Food is of course important, both for energy and enjoyment, on the cruise.  We want to keep our energy level up - spending twelve hours in the elements, even with good weather, can be a drain.  Plus it is nice to look forward to a tasty (and at least in the case of dinner, hot) meal. The menu typically includes granola bars and fruit for breakfast, tins of tuna salad with crackers for lunch and then boiling bag rice or instant mashed potatoes and foil packets of tuna fish or salmon for dinner.  Up under the foredeck there is a mesh hammock where we carry vegetables like onions, peppers and garlic to toss on the griddle with the salmon or tuna.  Snacks include beef jerky, dried fruit and crackers.  We eat pretty well.
Bruce, who has quite a bit more experience in camp meals than I do, wants to improve the menu a bit.  He suggests more fresh meats, kept possibly in a collapsible cooler with dry ice, and some pre-made sauces stored in vacuum bags.  It all sounds good to me.  We'll have to experiment this Spring to see what works best.
I did have some luck on the last trip catching speckled trout along the edges of the marshes.  Nothing better than fresh caught fish for the main course.

Friday, January 23, 2009

Heading north on Core Sound

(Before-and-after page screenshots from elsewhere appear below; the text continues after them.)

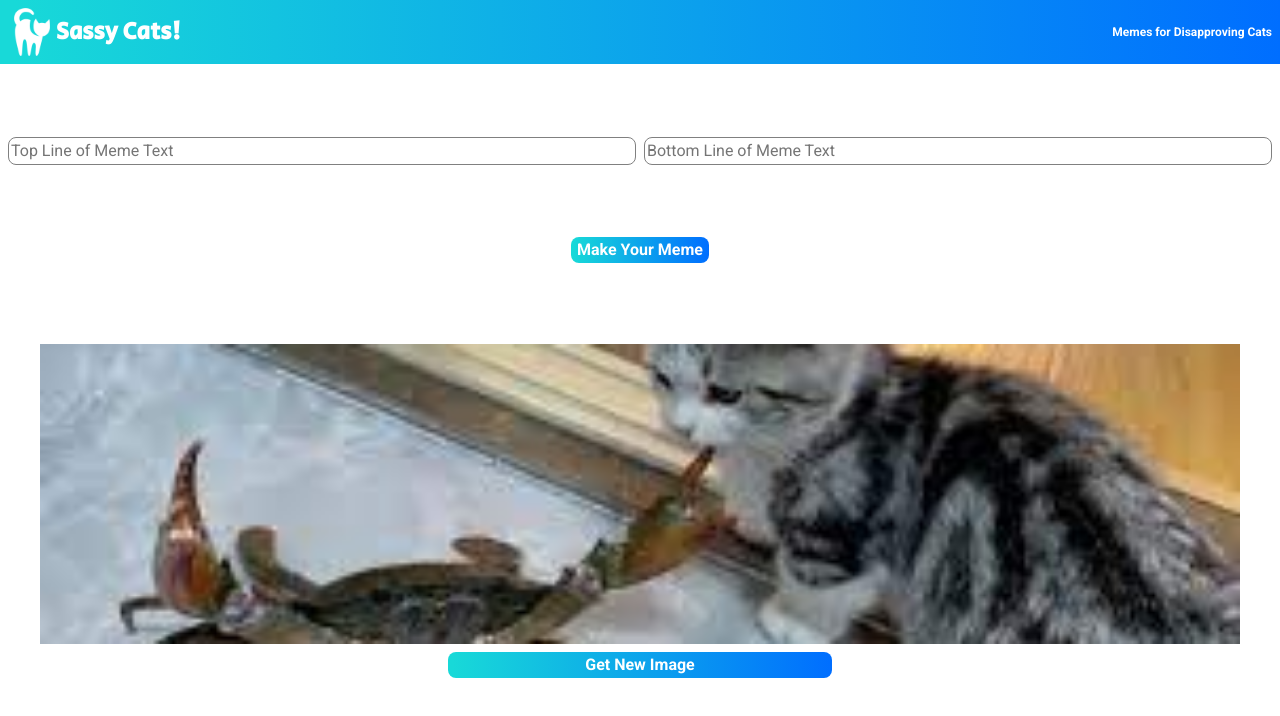
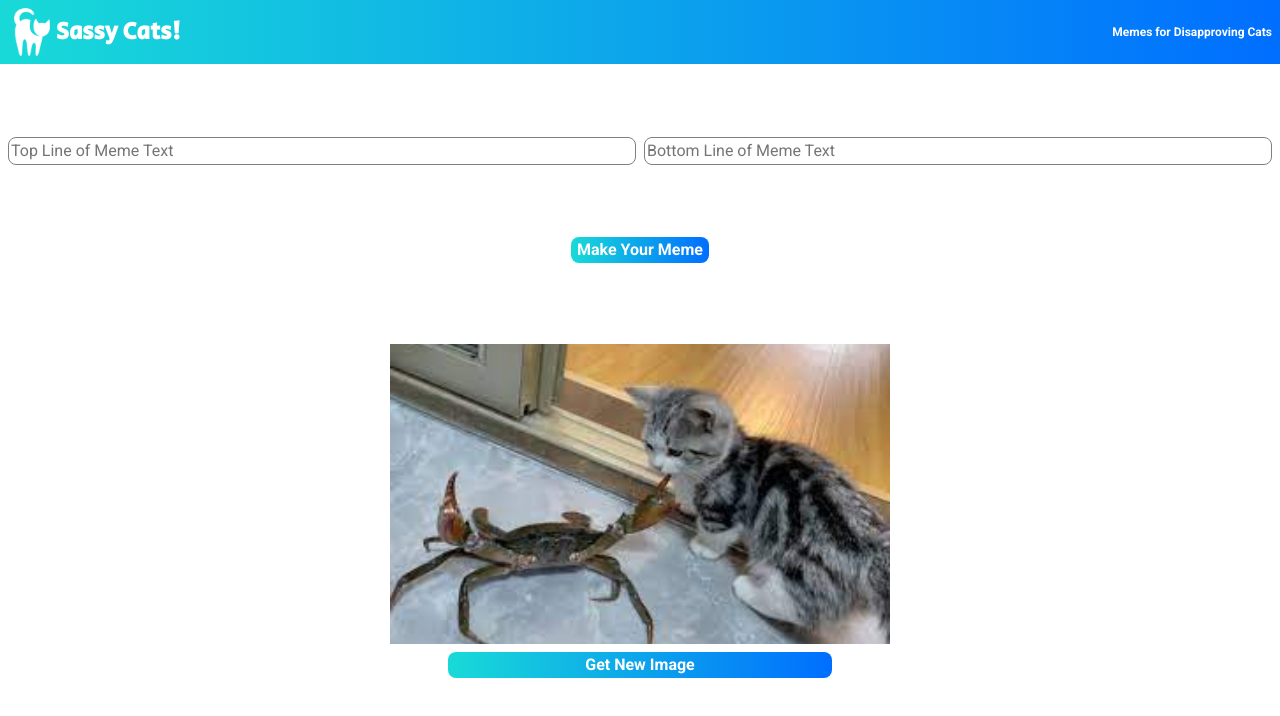
Before and after one commit to aeposten/sassy-cats, a React (Create React App) app: page / in a window 1280 px wide. Shown: the top 716 px of the page. Built offline with nearby package versions, Linux system fonts and the light colour scheme.

Commit message:
Additional image styling

```diff
--- a/public/styles.css
+++ b/public/styles.css
@@ -144,4 +144,9 @@ button {
     button {
         max-width: 30vw;
     }
+
+    .meme-img {
+        max-width: 500px;
+        max-height: 500px;
+    }
   }
```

That's Bruce, my friend of over three decades, at the tiller of Spartina, my home built John Welsford-designed Pathfinder yawl.  We were on a six day sailing trip in North Carolina in the Fall of 2007.  I shot this photo sitting back on the transom leaning backwards right next to the mizzen mast.  We covered about 100 miles in six days of sailing.  Just a great trip.  I admire Bruce for being adventurous enough to give it a try.  He had never really done any sailing before, let alone spending days and nights on boat a 17 foot 4 in open cockpit boat.  We had lots of wind, no wind, nice breezes, sunshine, thunderstorms and bright blue skies.  Chuck from Duckworks was nice enough to publish an on-line story about the trip.  You can read the story here.

The only fly in the ointment, so to speak, for our trip were the mosquitos.  I think we have figured out how to deal with them.  We'll be doing a trip this Spring in North Carolina.  Defeating the mosquitos will greatly add to our enjoyment.  That's why I'm calling the trip The Skeeter Beater 126.

Thursday, January 22, 2009


The water on the intracoastal waterway near my house was frozen a few days ago.  The limbs of the trees are bare.  The days are short and the weather is cold.  
The lines have been pulled from the rigging of Spartina.  I washed and rewhipped them in November.  The are piled inside the boat with the spars.  It is a bit of a mess.  A tub of batteries, a new spark plug for the outboard, a piece of bungee cord, my white rubber boots, called Wanchese Slippers by my fishing guide friend from the outer banks, all lay scattered about the boat.  
It is three weeks until pitchers and catchers report, the first hint of Spring.  I'll know then that warm weather is at least on the way.  I'll be on the night shift in February, it'll give me a chance to work on the boat in the mornings before I go in to work.  I've got to start making lists of things to do.  
In four months we'll make the trip.